Content revision data:
———

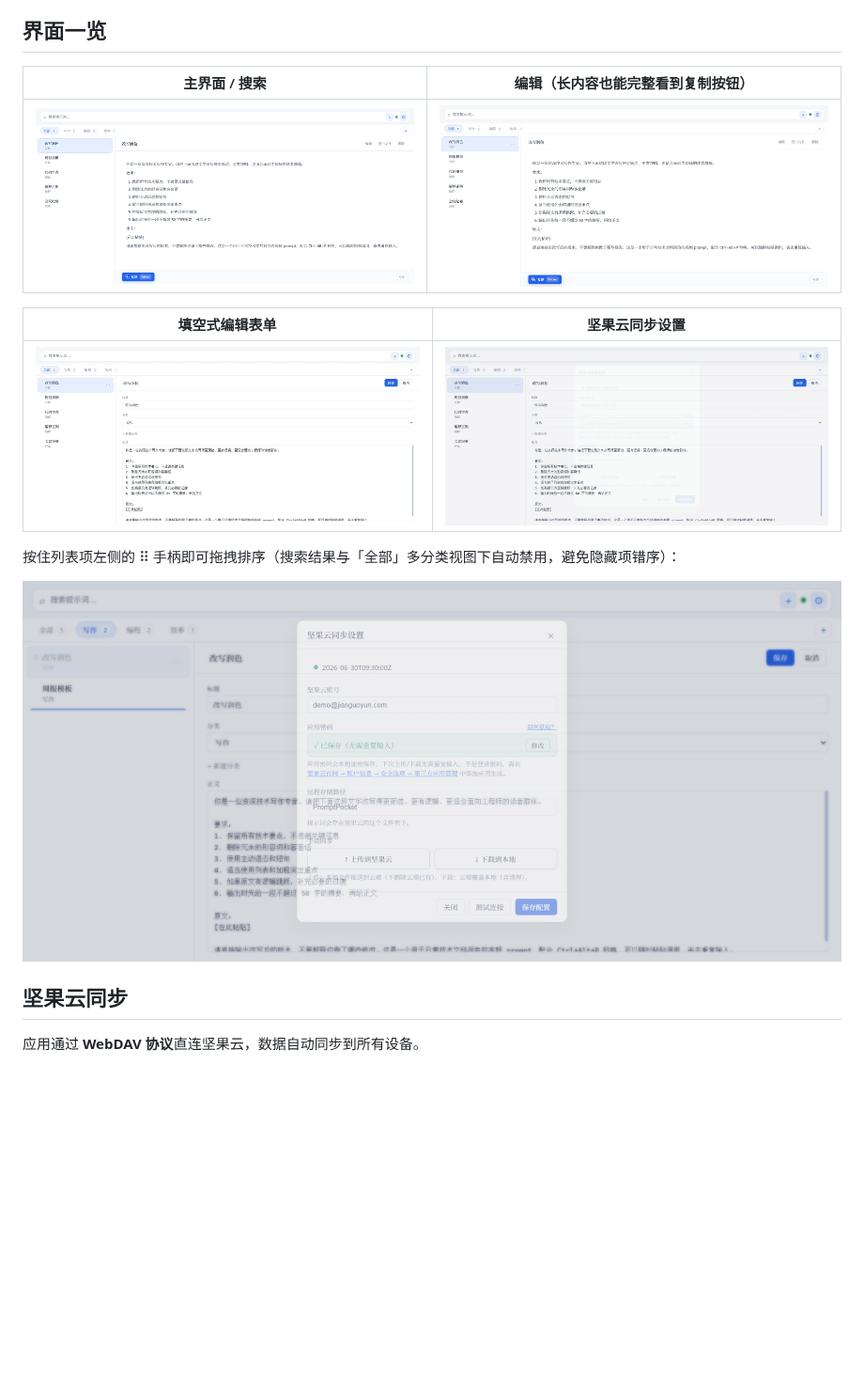
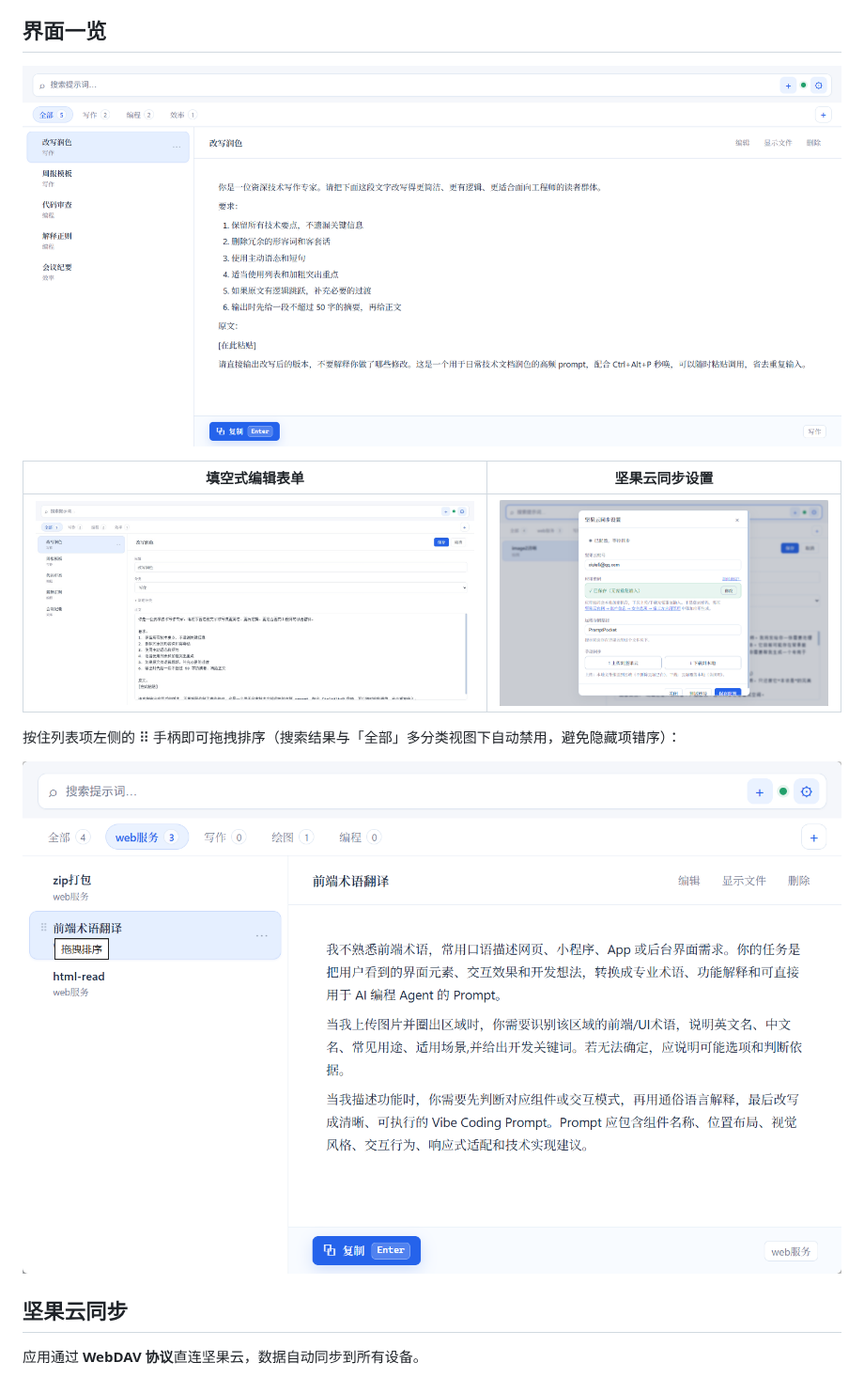
Before and after one commit to techdou/prompt-pocket, a Markdown page: README.md, the part around the change. Shown at 94% size. GitHub-like rendering; pictures changed too: docs/screenshots/drag-handle.jpg (deleted), docs/screenshots/drag-handle.png (added), docs/screenshots/settings.jpg (deleted); blank space fills up the shorter version.

Commit message:
docs: 同步新截图 + README 移除长内容编辑格
- 重新截取 drag-handle / settings（.jpg → .png）
- README「界面一览」移除 editor-long 那格，主界面改单图展示

```diff
--- a/README.md
+++ b/README.md
@@ -18,17 +18,15 @@
 
 ## 界面一览
 
-| 主界面 / 搜索 | 编辑（长内容也能完整看到复制按钮） |
-|---|---|
-| ![主界面](docs/screenshots/list.png) | ![编辑器](docs/screenshots/editor-long.jpg) |
+![主界面 / 搜索](docs/screenshots/list.png)
 
 | 填空式编辑表单 | 坚果云同步设置 |
 |---|---|
-| ![编辑表单](docs/screenshots/edit-form.jpg) | ![设置](docs/screenshots/settings.jpg) |
+| ![编辑表单](docs/screenshots/edit-form.jpg) | ![设置](docs/screenshots/settings.png) |
 
 按住列表项左侧的 ⠿ 手柄即可拖拽排序（搜索结果与「全部」多分类视图下自动禁用，避免隐藏项错序）：
 
-![拖拽排序](docs/screenshots/drag-handle.jpg)
+![拖拽排序](docs/screenshots/drag-handle.png)
 
 ## 坚果云同步
 
```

———

- **THE PROBLEM**:
Pick out each line above that includes "screenshots" and show it.

- **SOLUTION**:
Before and after one commit to techdou/prompt-pocket, a Markdown page: README.md, the part around the change. Shown at 94% size. GitHub-like rendering; pictures changed too: docs/screenshots/drag-handle.jpg (deleted), docs/screenshots/drag-handle.png (added), docs/screenshots/settings.jpg (deleted); blank space fills up the shorter version.
-| ![主界面](docs/screenshots/list.png) | ![编辑器](docs/screenshots/editor-long.jpg) |
+![主界面 / 搜索](docs/screenshots/list.png)
-| ![编辑表单](docs/screenshots/edit-form.jpg) | ![设置](docs/screenshots/settings.jpg) |
+| ![编辑表单](docs/screenshots/edit-form.jpg) | ![设置](docs/screenshots/settings.png) |
-![拖拽排序](docs/screenshots/drag-handle.jpg)
+![拖拽排序](docs/screenshots/drag-handle.png)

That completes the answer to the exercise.